Task to carry out
Look through the entries below and count the lines that contain "Update". Reply with that number only.

# # # # # # #

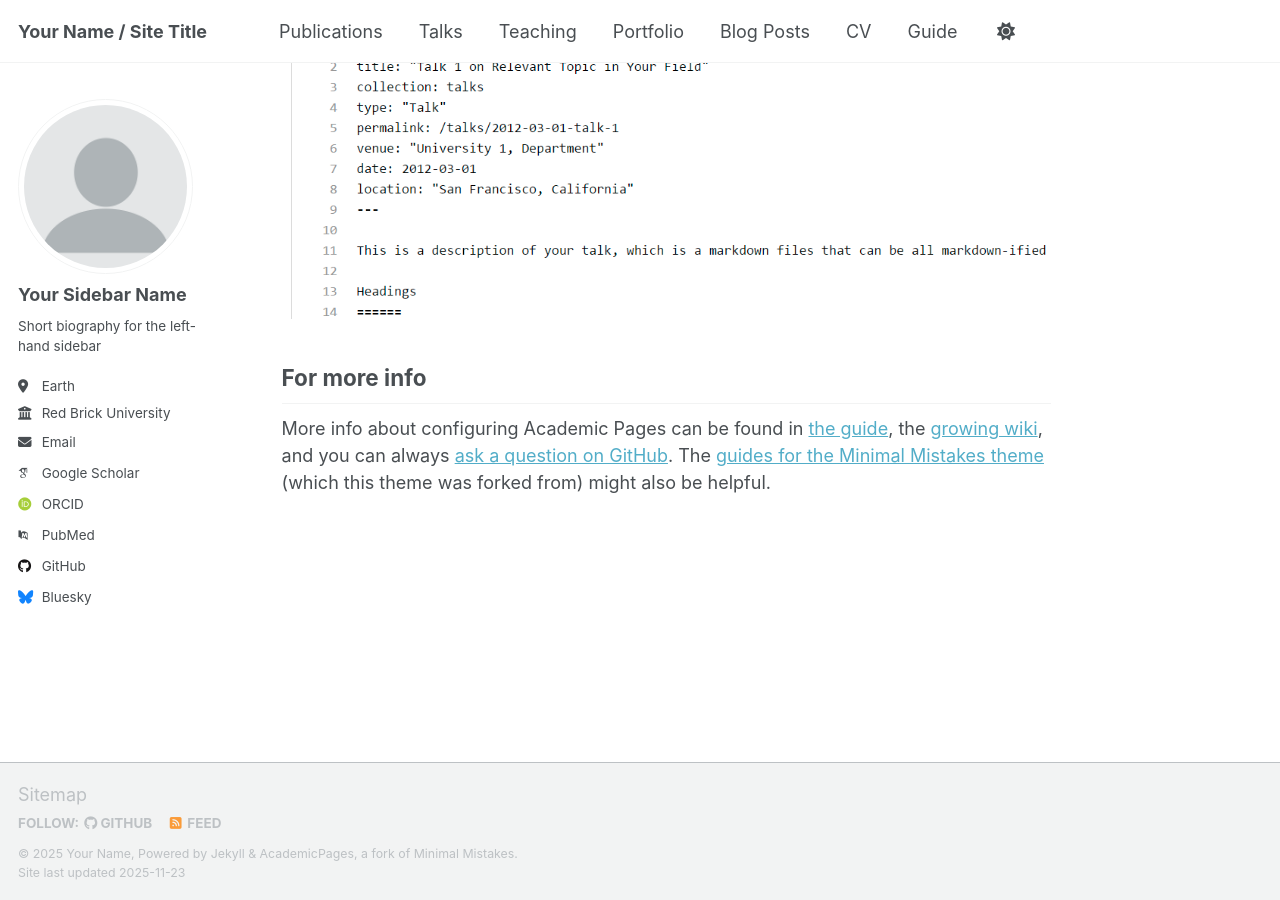
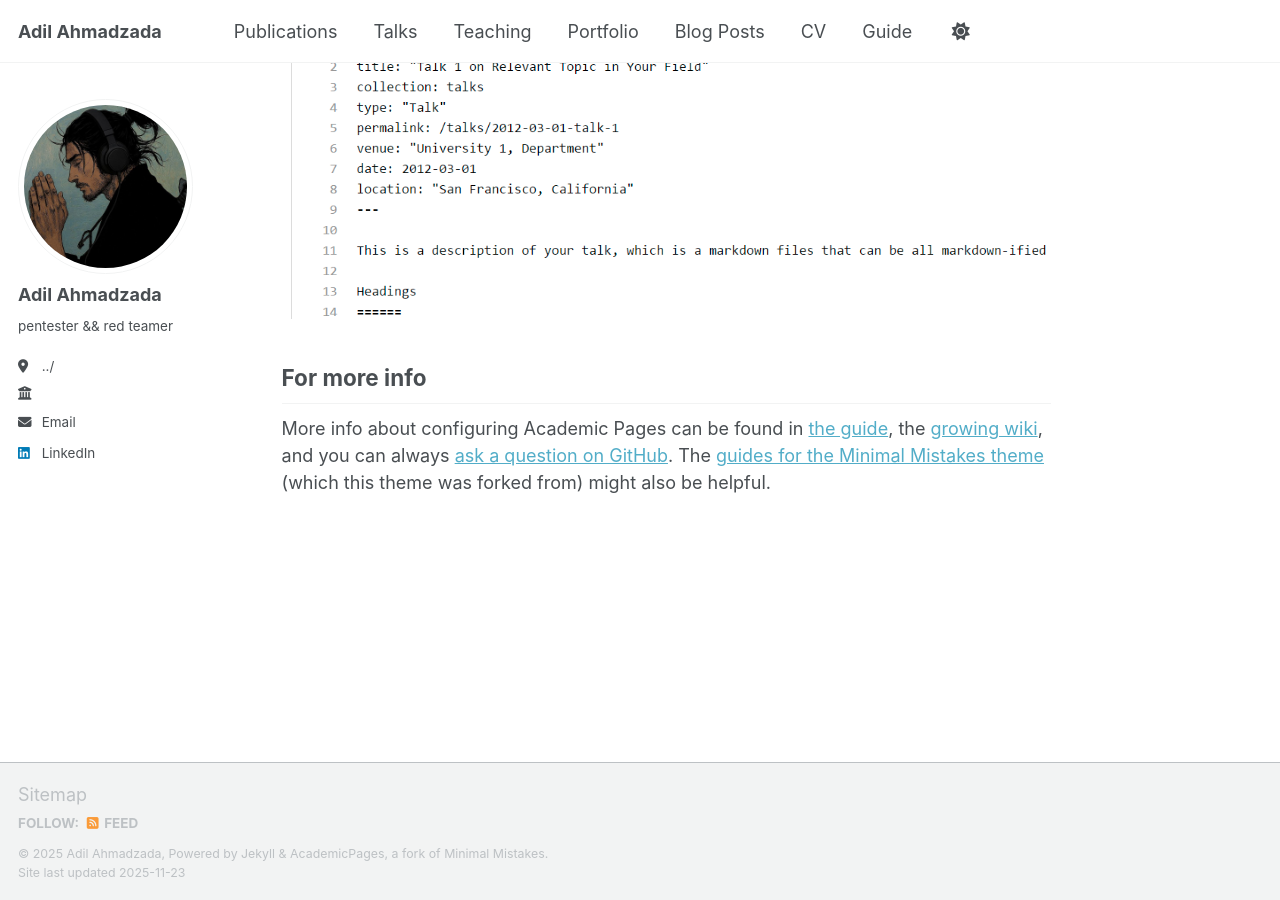
Before and after one commit to adilaxmdv/adilaxmdv.github.io, a Jekyll site: the page built from _pages/about.md, in a window 1280 px wide and 900 px high, scrolled down 2880 px. Built offline with Jekyll 4.4.1, drawn with Linux system fonts in a browser that asks for light colours; some web fonts are replaced; a script that is not in the unit is left out.

Commit message:
modified:   _config.yml 	new file:   images/profile.jpg 	deleted:    images/profile.png

```diff
--- a/_config.yml
+++ b/_config.yml
@@ -9,38 +9,38 @@
 # Basic Site Settings
 locale                   : "en-US"
 site_theme               : "default" # Currently available options are "default", "air"
-title                    : "Your Name / Site Title"
+title                    : "Adil Ahmadzada "
 title_separator          : "-"
-name                     : &name "Your Name"
-description              : &description "Your Name's academic portfolio"   # Update this with a general description of your site, this is the default if not overridden by a page
-url                      : https://academicpages.github.io # The base hostname & protocol for your site e.g. "https://[your GitHub username].github.io",
+name                     : &name "Adil Ahmadzada"
+description              : &description "something"   # Update this with a general description of your site, this is the default if not overridden by a page
+url                      : https://adilaxmdv.github.io # The base hostname & protocol for your site e.g. "https://[your GitHub username].github.io",
                                                            # or if you already have some other page hosted on Github then use "https://[your GitHub username].github.io/[Your Repo Name]"
 baseurl                  : "" # the subpath of your site, e.g. "/blog"
-repository               : "academicpages/academicpages.github.io"
+repository               : "adilaxmdv/adilaxmdv.github.io"
 
 # Site Author - The following control what appear as part of the author content on the side bar.
 #               If a field is blank the icon and link will not appear, otherwise it will be shown.
 #               Additional customization can be done by editing /_includes/author-profile.html
 author:
   # Biographic information
-  avatar           : "profile.png"
-  name             : "Your Sidebar Name"
+  avatar           : "profile.jpg"
+  name             : "Adil Ahmadzada"
   pronouns         : # example: "she/her"
-  bio              : "Short biography for the left-hand sidebar"
-  location         : "Earth"
-  employer         : "Red Brick University"
+  bio              : "pentester && red teamer"
+  location         : "../"
+  employer         : ""
   uri              : # URL
-  email            : "none@example.org"
+  email            : "adil.ahmadzada@proton.me"
 
   # Academic websites
   academia         : # URL
   arxiv            : # URL - Update with the correct link to your profile
-  googlescholar    : "https://scholar.google.com/citations?user=PS_CX0AAAAAJ"
+  googlescholar    :
   inspire-hep      : # URL
   impactstory      : # URL
-  orcid            : "https://orcid.org/yourorcidurl"
+  orcid            :
   semantic         : # URL
-  pubmed           : "https://www.ncbi.nlm.nih.gov/pubmed/?term=john+snow"
+  pubmed           :
   researchgate     : # URL
   scopus           : # URL
 
@@ -48,13 +48,13 @@
   bitbucket        : # Username - Update with your username on the site
   codepen          : # Username
   dribbble         : # Username
-  github           : "academicpages"
+  github           :
   kaggle           : # Username
   stackoverflow    : # User number or user number and name (i.e., use "1" or "1/jeff-atwood")
 
   # Social media
   artstation       : # Username
-  bluesky          : "bsky.app" # Replace this with you Bluesky username
+  bluesky          : # Replace this with you Bluesky username
   facebook         : # Username
   flickr           : # Username
   foursquare       : # Username
@@ -63,7 +63,7 @@
   keybase          : # Username
   instagram        : # Username
   lastfm           : # Username
-  linkedin         : # Username
+  linkedin         : adilahmadzada
   mastodon         : # URL
   medium           : # URL
   pinterest        : # Username
@@ -80,13 +80,6 @@
   zhihu            : # Username
 
 # Publication Category - The following the list of publication categories and their headings
-publication_category:
-  books:
-    title: 'Books'
-  manuscripts:
-    title: 'Journal Articles'
-  conferences:
-    title: 'Conference Papers'
 
 # Site Settings
 teaser                   :  # filename of teaser fallback teaser image placed in /images/ for social media previews
```
Also changed, not shown: images/profile.jpg (added), images/profile.png (deleted).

# # # # # # #

Response to the task
4